Exercise aim -
All of the records listed below should be retyped exactly.

+ + + + +

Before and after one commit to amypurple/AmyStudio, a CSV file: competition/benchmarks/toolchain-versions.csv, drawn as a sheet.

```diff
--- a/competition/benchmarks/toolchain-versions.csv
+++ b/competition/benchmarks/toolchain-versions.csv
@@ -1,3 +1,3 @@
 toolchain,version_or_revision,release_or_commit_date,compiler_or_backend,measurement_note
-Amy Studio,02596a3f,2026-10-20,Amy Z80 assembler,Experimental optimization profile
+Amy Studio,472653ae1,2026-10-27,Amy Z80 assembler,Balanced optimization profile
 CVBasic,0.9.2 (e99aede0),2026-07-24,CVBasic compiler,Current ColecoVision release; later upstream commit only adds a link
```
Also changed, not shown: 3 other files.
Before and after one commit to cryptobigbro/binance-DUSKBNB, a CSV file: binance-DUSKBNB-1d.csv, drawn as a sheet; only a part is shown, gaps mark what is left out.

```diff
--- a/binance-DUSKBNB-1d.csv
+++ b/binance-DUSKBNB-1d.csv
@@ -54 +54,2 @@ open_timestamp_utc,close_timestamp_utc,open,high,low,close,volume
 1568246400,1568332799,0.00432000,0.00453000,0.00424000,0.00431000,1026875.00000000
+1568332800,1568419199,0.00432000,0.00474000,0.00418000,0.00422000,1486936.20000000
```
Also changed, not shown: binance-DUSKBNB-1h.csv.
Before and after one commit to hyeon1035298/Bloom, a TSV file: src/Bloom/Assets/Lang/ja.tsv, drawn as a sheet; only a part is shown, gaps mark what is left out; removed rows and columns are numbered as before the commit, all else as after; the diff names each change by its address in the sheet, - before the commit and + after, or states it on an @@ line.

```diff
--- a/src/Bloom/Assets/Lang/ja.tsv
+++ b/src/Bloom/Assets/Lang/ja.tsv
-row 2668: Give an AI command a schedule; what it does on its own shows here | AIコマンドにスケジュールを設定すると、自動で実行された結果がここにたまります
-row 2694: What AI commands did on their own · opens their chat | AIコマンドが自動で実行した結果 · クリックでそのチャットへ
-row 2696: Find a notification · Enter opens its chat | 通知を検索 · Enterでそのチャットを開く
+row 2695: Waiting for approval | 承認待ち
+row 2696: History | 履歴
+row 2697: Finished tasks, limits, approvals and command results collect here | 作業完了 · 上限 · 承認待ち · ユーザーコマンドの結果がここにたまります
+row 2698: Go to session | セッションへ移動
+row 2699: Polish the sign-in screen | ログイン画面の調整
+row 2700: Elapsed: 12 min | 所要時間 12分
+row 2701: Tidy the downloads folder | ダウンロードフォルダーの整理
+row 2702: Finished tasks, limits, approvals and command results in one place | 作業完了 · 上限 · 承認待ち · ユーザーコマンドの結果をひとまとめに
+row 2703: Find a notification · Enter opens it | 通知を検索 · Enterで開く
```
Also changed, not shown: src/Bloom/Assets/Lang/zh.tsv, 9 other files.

+ + + + +

Response below -
Before and after one commit to amypurple/AmyStudio, a CSV file: competition/benchmarks/toolchain-versions.csv, drawn as a sheet.

```diff
--- a/competition/benchmarks/toolchain-versions.csv
+++ b/competition/benchmarks/toolchain-versions.csv
@@ -1,3 +1,3 @@
 toolchain,version_or_revision,release_or_commit_date,compiler_or_backend,measurement_note
-Amy Studio,02596a3f,2026-10-20,Amy Z80 assembler,Experimental optimization profile
+Amy Studio,472653ae1,2026-10-27,Amy Z80 assembler,Balanced optimization profile
 CVBasic,0.9.2 (e99aede0),2026-07-24,CVBasic compiler,Current ColecoVision release; later upstream commit only adds a link
```
Also changed, not shown: 3 other files.
Before and after one commit to cryptobigbro/binance-DUSKBNB, a CSV file: binance-DUSKBNB-1d.csv, drawn as a sheet; only a part is shown, gaps mark what is left out.

```diff
--- a/binance-DUSKBNB-1d.csv
+++ b/binance-DUSKBNB-1d.csv
@@ -54 +54,2 @@ open_timestamp_utc,close_timestamp_utc,open,high,low,close,volume
 1568246400,1568332799,0.00432000,0.00453000,0.00424000,0.00431000,1026875.00000000
+1568332800,1568419199,0.00432000,0.00474000,0.00418000,0.00422000,1486936.20000000
```
Also changed, not shown: binance-DUSKBNB-1h.csv.
Before and after one commit to hyeon1035298/Bloom, a TSV file: src/Bloom/Assets/Lang/ja.tsv, drawn as a sheet; only a part is shown, gaps mark what is left out; removed rows and columns are numbered as before the commit, all else as after; the diff names each change by its address in the sheet, - before the commit and + after, or states it on an @@ line.

```diff
--- a/src/Bloom/Assets/Lang/ja.tsv
+++ b/src/Bloom/Assets/Lang/ja.tsv
-row 2668: Give an AI command a schedule; what it does on its own shows here | AIコマンドにスケジュールを設定すると、自動で実行された結果がここにたまります
-row 2694: What AI commands did on their own · opens their chat | AIコマンドが自動で実行した結果 · クリックでそのチャットへ
-row 2696: Find a notification · Enter opens its chat | 通知を検索 · Enterでそのチャットを開く
+row 2695: Waiting for approval | 承認待ち
+row 2696: History | 履歴
+row 2697: Finished tasks, limits, approvals and command results collect here | 作業完了 · 上限 · 承認待ち · ユーザーコマンドの結果がここにたまります
+row 2698: Go to session | セッションへ移動
+row 2699: Polish the sign-in screen | ログイン画面の調整
+row 2700: Elapsed: 12 min | 所要時間 12分
+row 2701: Tidy the downloads folder | ダウンロードフォルダーの整理
+row 2702: Finished tasks, limits, approvals and command results in one place | 作業完了 · 上限 · 承認待ち · ユーザーコマンドの結果をひとまとめに
+row 2703: Find a notification · Enter opens it | 通知を検索 · Enterで開く
```
Also changed, not shown: src/Bloom/Assets/Lang/zh.tsv, 9 other files.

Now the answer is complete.